Research from the Lewis group on national curriculum dissemination efforts has estimated adoption figures, reported on barriers to adoption, and discussed faculty perceptions of reform at the national level. Exploring faculty attitudes toward reform reveals deep-seated beliefs regarding the teaching and learning of chemistry. Creating strategies for conceptual change will continue to be an integral part of national efforts to promote successful adoption of new curricula for undergraduate chemistry, and the Lewis group is currently working in collaboration with other researchers to create mechanisms for technology-mediated dissemination of assessment data to drive conceptual change. Locally, the Lewis group has spearheaded adoption and implementation of Peer-Led Guided Inquiry (PLGI) and the Science Writing Heuristic (avogadro.chem.iastate.edu/SWH/). PLGI, which was developed by the Lewis group, has roots in Peer-Led Team Learning (www.pltl.org) and Process-Oriented Guided Inquiry Learning (www.pogil.org).
YES, BUT DID IT WORK? THE SEARCH FOR EFFECTIVENESS
The Lewis group continues to be active in the determination of whether curricular changes can be associated with positive student outcomes. At the national level, members of the Lewis group have the opportunity to gather data on student learning outcomes in conjunction with large curriculum development projects for a variety of courses, from those for non-science majors all the way to upper-division biochemistry. Locally, results for PLGI, which replaces one lecture per week with a guided inquiry cooperative-learning activity, warranted the expansion of this program, now a regular part of first semester general chemistry at USF. Nationally, the Lewis group has been recognized for its evaluation of PLGI, termed "a promising practice worthy of additional exploration" by the Academic Competitiveness Council. (U.S. Department of Education, Report of the Academic Competitiveness Council, Washington, D.C., 2007) Research on PLGI and other curricular innovations currently implemented at USF is ongoing.

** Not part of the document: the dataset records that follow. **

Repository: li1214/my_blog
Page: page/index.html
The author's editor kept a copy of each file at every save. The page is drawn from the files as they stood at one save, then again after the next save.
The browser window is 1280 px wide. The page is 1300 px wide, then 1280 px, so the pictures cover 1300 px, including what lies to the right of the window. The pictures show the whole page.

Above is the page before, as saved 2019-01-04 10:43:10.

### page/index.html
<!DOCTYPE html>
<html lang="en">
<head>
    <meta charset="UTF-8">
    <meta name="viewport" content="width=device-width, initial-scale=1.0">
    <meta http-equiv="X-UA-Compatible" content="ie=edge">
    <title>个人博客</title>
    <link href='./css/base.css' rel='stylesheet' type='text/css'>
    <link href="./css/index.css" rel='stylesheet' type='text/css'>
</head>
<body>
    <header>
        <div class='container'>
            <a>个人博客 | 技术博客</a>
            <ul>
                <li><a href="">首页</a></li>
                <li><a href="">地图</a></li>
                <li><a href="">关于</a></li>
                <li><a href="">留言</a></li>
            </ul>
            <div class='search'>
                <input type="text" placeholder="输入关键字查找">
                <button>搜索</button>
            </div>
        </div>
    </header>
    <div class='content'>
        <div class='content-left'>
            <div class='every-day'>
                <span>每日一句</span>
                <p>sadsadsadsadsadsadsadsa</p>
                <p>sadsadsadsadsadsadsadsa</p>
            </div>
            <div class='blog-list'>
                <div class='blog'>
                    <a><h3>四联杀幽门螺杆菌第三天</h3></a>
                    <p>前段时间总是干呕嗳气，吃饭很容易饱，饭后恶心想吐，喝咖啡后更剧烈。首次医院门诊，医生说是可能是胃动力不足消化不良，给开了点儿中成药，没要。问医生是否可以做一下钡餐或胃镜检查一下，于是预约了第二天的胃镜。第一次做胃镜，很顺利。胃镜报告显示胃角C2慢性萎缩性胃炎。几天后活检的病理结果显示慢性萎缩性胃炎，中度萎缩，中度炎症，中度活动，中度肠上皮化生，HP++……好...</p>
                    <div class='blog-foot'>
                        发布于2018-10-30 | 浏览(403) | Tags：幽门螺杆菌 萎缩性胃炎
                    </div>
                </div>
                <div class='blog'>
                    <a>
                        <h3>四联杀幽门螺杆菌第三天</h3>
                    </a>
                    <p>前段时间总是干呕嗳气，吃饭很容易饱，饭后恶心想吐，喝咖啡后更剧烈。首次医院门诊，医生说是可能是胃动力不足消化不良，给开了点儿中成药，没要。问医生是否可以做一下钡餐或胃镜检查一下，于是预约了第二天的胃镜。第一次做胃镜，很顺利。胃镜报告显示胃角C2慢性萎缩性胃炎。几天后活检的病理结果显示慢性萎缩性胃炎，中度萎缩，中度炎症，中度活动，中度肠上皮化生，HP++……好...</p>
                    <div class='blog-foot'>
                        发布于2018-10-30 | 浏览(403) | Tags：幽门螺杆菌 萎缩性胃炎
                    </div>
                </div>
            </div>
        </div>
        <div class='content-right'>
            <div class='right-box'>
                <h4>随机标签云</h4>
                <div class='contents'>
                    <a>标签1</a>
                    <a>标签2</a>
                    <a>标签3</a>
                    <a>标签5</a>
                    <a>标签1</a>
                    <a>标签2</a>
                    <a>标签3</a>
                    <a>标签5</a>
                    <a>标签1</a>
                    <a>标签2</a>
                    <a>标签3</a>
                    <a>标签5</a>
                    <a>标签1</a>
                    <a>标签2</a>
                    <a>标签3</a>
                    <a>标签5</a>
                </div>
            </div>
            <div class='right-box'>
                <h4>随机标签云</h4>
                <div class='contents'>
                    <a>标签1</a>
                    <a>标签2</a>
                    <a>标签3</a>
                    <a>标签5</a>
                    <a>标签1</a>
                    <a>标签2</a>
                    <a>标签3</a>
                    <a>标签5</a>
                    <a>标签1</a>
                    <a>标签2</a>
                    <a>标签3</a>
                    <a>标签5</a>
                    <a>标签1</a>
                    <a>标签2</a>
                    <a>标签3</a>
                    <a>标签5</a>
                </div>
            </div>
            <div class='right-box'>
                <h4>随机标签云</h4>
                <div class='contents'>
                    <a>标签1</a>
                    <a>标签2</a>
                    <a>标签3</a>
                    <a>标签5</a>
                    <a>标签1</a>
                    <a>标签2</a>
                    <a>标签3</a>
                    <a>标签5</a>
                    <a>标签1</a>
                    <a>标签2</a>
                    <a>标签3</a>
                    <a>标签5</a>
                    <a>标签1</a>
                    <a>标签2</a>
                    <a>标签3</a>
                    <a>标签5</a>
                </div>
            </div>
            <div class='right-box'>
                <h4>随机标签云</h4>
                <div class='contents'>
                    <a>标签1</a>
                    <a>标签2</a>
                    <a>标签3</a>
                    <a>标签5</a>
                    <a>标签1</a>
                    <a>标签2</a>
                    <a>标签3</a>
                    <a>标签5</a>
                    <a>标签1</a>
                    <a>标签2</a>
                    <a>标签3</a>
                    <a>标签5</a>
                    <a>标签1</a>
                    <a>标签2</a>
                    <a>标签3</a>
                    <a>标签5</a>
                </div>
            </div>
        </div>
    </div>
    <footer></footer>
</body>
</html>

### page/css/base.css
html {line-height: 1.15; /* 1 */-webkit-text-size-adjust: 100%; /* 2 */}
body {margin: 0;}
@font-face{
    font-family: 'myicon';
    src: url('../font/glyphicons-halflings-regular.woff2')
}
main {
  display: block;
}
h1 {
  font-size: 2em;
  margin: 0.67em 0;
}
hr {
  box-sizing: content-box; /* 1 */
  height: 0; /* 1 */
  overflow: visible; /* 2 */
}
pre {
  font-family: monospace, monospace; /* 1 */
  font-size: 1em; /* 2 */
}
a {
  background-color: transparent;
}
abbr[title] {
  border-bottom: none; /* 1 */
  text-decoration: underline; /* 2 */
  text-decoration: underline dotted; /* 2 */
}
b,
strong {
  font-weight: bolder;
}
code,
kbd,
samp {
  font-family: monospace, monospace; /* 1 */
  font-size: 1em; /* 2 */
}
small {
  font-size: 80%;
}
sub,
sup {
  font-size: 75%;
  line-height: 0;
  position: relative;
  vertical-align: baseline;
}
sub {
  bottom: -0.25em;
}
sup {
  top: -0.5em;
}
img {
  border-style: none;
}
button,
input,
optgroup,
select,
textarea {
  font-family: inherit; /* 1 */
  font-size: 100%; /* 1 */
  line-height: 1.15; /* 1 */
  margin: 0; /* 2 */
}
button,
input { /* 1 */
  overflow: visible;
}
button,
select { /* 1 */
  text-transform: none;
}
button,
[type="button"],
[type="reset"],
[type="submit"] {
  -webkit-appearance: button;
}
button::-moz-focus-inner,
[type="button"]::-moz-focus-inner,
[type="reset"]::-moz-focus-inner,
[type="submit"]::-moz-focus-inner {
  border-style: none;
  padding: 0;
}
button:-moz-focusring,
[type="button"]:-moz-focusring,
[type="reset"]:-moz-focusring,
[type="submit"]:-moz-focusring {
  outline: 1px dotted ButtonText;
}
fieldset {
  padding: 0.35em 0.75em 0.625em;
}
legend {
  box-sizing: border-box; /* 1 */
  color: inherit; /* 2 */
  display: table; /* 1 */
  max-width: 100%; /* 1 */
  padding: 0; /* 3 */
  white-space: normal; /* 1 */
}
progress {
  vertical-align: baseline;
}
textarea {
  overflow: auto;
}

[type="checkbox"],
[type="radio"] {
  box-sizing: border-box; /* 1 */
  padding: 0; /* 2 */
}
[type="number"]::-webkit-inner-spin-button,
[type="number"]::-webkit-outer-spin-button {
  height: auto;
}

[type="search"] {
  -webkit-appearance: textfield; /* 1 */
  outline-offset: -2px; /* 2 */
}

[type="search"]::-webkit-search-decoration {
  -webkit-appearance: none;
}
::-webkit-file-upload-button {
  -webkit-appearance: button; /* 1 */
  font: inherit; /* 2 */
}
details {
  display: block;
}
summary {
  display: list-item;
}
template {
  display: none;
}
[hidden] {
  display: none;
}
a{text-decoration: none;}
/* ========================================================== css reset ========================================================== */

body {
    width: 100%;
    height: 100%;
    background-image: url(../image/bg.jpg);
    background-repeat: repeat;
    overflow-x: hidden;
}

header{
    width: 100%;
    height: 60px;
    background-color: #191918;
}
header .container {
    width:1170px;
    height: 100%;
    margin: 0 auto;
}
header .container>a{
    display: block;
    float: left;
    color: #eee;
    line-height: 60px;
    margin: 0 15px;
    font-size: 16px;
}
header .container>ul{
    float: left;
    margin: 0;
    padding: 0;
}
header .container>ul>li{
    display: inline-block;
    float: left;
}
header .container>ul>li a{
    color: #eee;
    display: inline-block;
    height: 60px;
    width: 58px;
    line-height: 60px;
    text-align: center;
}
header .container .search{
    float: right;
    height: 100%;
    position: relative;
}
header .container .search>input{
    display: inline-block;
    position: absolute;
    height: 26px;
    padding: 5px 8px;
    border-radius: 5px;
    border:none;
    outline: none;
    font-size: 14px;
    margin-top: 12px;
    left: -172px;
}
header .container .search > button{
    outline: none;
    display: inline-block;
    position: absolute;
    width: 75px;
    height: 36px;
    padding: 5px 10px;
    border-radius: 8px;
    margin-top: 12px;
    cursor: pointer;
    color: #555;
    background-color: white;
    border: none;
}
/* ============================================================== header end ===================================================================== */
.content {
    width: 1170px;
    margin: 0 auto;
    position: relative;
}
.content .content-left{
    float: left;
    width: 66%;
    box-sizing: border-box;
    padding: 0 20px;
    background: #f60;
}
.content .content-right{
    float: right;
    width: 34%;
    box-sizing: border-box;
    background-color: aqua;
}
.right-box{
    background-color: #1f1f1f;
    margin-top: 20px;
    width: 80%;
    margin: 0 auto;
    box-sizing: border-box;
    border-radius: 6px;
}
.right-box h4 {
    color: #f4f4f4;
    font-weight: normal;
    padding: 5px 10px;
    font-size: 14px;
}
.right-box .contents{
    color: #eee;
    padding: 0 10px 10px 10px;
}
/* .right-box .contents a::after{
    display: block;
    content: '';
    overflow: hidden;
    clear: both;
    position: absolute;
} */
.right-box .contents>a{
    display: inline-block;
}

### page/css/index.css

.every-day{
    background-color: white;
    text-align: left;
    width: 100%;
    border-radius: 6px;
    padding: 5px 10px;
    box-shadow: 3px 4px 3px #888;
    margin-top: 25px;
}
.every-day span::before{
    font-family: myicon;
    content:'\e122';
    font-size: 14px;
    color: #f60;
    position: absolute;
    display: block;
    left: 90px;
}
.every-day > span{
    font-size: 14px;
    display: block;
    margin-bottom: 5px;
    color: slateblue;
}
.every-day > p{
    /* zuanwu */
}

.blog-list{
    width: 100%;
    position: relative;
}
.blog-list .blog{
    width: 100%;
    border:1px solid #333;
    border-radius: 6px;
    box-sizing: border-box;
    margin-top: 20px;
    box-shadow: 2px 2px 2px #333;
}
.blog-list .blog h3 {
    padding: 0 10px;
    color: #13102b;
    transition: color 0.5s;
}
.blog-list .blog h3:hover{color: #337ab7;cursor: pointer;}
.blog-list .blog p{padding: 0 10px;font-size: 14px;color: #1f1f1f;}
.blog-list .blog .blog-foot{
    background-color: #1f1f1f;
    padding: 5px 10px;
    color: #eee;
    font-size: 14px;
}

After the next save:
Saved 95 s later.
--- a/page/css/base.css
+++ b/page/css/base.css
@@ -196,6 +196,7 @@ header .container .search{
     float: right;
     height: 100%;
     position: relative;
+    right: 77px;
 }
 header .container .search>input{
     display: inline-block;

EQUITY: FOR WHOM DID IT WORK? VALUING MULTIPLE PERSPECTIVES
A third major focus area for research in the Lewis group has been at-risk populations, particularly those students who find themselves floundering in general chemistry and therefore potentially barred from continuing in science-related careers. This research also incorporates efforts to understand attitudes toward chemistry and to improve overall achievement for women and under-represented minorities in the sciences.